Activity: Going line by line through the data below, report how many lines include the word "python", with nothing added.

Input data:
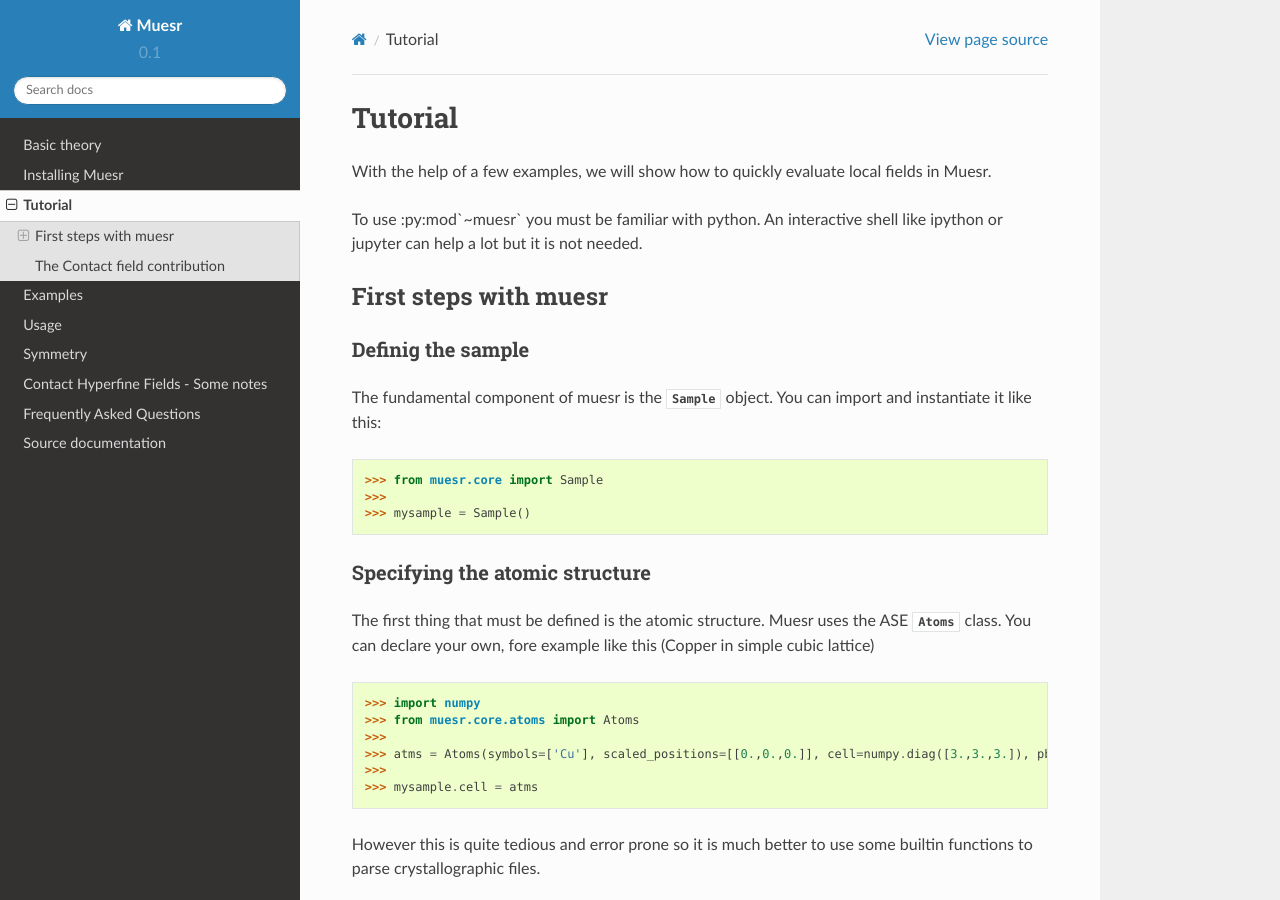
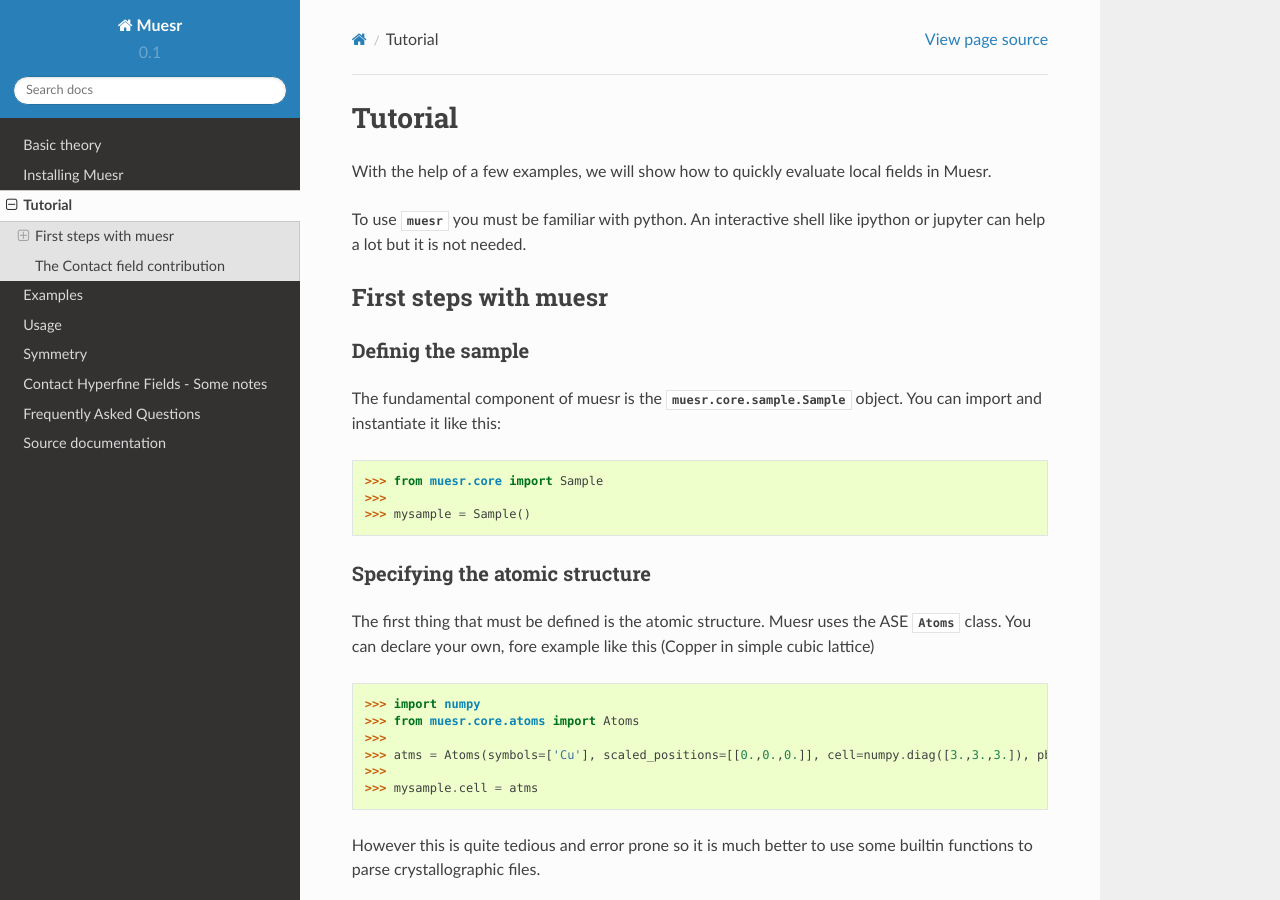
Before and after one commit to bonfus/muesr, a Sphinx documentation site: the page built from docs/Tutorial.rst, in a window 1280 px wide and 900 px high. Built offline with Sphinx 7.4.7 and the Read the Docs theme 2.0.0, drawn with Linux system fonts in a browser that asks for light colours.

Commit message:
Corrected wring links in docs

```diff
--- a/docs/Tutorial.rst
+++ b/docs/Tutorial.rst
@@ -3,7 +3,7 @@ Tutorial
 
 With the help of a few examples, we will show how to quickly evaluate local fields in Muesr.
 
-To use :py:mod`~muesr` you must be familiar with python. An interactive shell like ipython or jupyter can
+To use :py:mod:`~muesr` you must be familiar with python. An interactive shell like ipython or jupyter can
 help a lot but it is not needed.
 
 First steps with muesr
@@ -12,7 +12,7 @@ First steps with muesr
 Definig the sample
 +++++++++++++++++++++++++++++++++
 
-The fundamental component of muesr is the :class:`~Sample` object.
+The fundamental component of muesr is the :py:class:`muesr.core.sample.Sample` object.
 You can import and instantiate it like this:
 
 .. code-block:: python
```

Answer to this problem: 3